Analysis Of Neanderthal Teeth Reveals Earliest Evidence Of Lead Exposure In Hominids

Recent analysis of teeth from two Neanderthal children dating back about 250,000 years ago suggests that both children might have been exposed to lead while they were still alive.

As documented in a study published Wednesday in the journal Science Advances, an international team of researchers compared the Neanderthal teeth with a specimen from a modern human child from about 5,000 years ago, with all three fossils collected from the same archaeological site in southeastern France. According to, the discovery represents the earliest proof of lead exposure detected in hominid populations.

"Traditionally, people thought lead exposure occurred in populations only after industrialization, but these results show it happened prehistorically, before lead had been widely released into the environment," said study co-author Christine Austin, an assistant professor at the Icahn School of Medicine's Department of Environmental Medicine and Public Health, as quoted by CNN.

"Our team plans to analyze more teeth from our ancestors and investigate how lead exposures may have affected their health and how that may relate to how our bodies respond to lead today."
As explained by, Austin and her fellow researchers used laser techniques to measure levels of lead, oxygen, and barium in the Neanderthal teeth as they searched for markers of important events in the children's lives, such as nursing, weaning, chemical exposure, and reactions to climate change. Much like trees develop rings as they grow, teeth develop new layers each day during a child's growing-up years, and record changes to the environment that take place during that time.
The researchers discovered signs of short-term lead exposure during the winter months, noting that this might have been because the children consumed tainted food or water, or inhaled smoke from fires that contained lead. Additionally, it was found that one of the children was born in the spring and that both children experienced more extreme temperature shifts than the modern human child whose tooth was analyzed for comparison purposes.

"[The lead] must have come from natural deposits in the area, whether they were going into an underground environment or they were eating contaminated food that was incorporated into their growing bones and teeth," said study lead author Tanya Smith, an associate professor at Griffith University.

In addition to the evidence of lead exposure, the researchers concluded that one of the Neanderthal children ingested milk through breastfeeding, based on trace levels of barium found in the growth rings. According to CNN, the child is believed to have nursed for about two-and-a-half years, much like modern human children who grew up in hunter-gatherer communities.

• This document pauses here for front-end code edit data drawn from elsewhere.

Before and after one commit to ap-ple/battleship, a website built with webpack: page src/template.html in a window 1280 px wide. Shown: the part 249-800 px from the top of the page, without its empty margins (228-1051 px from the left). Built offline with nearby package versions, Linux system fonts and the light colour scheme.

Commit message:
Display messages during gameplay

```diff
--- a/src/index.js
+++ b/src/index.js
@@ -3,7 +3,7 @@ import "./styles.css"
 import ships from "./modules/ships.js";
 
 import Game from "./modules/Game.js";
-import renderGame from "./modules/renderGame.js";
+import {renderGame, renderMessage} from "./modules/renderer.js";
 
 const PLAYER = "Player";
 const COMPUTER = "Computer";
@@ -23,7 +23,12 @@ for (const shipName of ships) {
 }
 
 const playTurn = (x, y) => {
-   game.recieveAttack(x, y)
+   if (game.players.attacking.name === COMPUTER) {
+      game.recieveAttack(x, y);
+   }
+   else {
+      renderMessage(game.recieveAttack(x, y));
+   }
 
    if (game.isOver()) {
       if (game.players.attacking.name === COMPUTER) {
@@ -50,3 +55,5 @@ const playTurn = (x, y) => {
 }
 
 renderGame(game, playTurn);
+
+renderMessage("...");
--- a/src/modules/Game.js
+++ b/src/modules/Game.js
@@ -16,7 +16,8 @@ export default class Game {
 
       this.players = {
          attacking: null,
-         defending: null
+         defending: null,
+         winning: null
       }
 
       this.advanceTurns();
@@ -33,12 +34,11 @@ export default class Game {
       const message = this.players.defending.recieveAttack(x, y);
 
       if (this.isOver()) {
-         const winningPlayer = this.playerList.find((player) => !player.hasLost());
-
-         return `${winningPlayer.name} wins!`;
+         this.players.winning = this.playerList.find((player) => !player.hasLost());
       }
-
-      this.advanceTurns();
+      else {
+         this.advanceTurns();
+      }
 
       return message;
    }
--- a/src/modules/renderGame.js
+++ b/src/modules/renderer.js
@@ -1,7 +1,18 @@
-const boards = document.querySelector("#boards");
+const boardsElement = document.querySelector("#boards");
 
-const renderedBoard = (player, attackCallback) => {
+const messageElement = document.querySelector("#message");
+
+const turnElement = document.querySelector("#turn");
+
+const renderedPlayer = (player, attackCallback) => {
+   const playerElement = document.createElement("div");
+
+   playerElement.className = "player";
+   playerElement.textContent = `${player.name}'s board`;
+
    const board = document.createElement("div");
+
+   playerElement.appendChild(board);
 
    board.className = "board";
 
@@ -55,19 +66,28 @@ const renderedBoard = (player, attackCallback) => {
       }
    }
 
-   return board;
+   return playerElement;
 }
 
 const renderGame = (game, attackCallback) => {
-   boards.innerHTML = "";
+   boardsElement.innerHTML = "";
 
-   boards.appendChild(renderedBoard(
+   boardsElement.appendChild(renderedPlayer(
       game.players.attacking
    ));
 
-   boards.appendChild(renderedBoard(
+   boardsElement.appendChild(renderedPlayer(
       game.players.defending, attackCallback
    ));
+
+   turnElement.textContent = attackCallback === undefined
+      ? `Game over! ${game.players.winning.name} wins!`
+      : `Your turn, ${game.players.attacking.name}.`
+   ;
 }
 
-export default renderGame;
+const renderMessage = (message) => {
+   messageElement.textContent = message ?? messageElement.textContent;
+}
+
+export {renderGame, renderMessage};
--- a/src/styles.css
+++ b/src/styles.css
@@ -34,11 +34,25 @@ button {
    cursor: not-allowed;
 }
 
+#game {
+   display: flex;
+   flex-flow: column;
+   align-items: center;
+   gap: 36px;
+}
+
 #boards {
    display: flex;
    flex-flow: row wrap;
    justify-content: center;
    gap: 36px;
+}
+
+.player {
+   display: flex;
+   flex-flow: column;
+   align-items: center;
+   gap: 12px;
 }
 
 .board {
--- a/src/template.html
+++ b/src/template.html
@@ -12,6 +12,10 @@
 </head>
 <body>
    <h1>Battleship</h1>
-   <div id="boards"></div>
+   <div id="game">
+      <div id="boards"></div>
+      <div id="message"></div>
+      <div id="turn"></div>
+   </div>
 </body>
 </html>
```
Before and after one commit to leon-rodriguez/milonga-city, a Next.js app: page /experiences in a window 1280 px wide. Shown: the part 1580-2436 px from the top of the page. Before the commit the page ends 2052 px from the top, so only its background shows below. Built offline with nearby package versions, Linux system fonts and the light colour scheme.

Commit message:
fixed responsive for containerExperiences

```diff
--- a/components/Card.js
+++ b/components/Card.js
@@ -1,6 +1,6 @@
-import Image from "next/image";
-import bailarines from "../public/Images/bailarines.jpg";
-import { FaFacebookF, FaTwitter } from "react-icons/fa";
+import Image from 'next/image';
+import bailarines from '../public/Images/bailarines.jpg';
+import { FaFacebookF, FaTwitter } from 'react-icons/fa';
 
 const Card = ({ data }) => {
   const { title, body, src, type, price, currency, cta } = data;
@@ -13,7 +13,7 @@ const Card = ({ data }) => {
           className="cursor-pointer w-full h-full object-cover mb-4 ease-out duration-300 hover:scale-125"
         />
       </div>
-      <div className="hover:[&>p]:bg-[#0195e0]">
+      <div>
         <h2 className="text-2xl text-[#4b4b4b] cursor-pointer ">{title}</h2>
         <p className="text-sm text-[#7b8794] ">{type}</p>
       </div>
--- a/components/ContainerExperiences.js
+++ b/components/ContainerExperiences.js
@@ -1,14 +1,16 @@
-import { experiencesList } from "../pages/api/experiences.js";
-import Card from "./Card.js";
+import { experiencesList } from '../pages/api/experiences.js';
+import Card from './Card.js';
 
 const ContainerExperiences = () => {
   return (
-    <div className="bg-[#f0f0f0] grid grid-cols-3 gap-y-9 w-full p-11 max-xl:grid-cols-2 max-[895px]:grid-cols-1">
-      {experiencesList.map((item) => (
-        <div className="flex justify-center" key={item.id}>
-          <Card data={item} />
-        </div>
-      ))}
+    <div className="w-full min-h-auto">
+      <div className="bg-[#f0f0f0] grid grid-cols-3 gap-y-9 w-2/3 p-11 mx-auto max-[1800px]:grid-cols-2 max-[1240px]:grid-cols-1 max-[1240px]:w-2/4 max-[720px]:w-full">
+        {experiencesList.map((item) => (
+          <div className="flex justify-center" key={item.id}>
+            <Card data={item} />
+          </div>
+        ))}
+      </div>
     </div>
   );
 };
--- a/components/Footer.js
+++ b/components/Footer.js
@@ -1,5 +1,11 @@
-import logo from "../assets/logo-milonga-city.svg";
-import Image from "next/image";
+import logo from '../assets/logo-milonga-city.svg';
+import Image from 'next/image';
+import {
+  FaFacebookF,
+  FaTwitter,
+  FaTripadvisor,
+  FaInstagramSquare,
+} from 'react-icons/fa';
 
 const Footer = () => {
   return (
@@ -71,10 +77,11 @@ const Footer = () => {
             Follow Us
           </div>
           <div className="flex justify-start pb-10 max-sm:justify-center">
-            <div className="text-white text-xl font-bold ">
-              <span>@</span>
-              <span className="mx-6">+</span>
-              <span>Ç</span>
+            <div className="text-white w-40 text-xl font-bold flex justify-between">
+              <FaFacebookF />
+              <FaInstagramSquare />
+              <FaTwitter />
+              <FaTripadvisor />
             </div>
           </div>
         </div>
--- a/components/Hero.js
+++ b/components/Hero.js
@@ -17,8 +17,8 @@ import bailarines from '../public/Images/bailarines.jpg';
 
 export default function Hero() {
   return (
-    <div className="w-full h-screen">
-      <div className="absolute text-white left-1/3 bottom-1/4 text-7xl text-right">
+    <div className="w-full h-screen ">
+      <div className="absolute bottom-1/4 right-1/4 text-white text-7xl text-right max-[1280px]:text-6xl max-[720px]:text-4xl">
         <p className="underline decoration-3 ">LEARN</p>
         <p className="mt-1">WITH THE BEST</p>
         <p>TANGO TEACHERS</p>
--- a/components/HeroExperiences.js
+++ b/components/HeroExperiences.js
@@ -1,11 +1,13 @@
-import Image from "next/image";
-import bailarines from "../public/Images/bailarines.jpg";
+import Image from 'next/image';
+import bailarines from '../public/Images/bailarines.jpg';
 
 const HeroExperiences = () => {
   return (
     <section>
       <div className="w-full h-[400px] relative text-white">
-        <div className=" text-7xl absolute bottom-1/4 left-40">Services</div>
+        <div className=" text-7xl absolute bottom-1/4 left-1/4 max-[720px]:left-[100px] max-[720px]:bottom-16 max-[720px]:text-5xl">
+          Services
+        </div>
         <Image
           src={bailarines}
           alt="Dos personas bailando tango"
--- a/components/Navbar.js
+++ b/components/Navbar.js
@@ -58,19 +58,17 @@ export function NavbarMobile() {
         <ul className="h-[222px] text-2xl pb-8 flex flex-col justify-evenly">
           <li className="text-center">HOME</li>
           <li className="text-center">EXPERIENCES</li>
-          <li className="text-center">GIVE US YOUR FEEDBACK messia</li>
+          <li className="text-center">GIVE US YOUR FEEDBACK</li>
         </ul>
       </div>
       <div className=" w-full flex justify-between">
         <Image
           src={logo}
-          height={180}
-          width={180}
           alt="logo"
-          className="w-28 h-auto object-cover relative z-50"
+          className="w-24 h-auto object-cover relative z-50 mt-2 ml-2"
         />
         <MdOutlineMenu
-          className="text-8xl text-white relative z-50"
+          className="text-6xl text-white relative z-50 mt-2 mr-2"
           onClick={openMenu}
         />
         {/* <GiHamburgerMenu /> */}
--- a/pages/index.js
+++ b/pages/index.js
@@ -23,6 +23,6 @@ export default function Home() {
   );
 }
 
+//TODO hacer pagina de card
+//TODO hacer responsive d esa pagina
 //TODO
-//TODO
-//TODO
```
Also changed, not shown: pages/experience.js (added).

Study co-author Manish Arora, vice chairman of the Department of Environmental Medicine and Public Health at the Icahn School of Medicine, explained in a statement that his team's findings can still be relevant in present times because understanding the evolution of breastfeeding could "help guide the current population" on ideal breastfeeding practices. He added that the researchers are hoping to apply the techniques they used to determine how breastfeeding could affect the health of modern-day populations in a variety of ways, including heart health and neurodevelopment.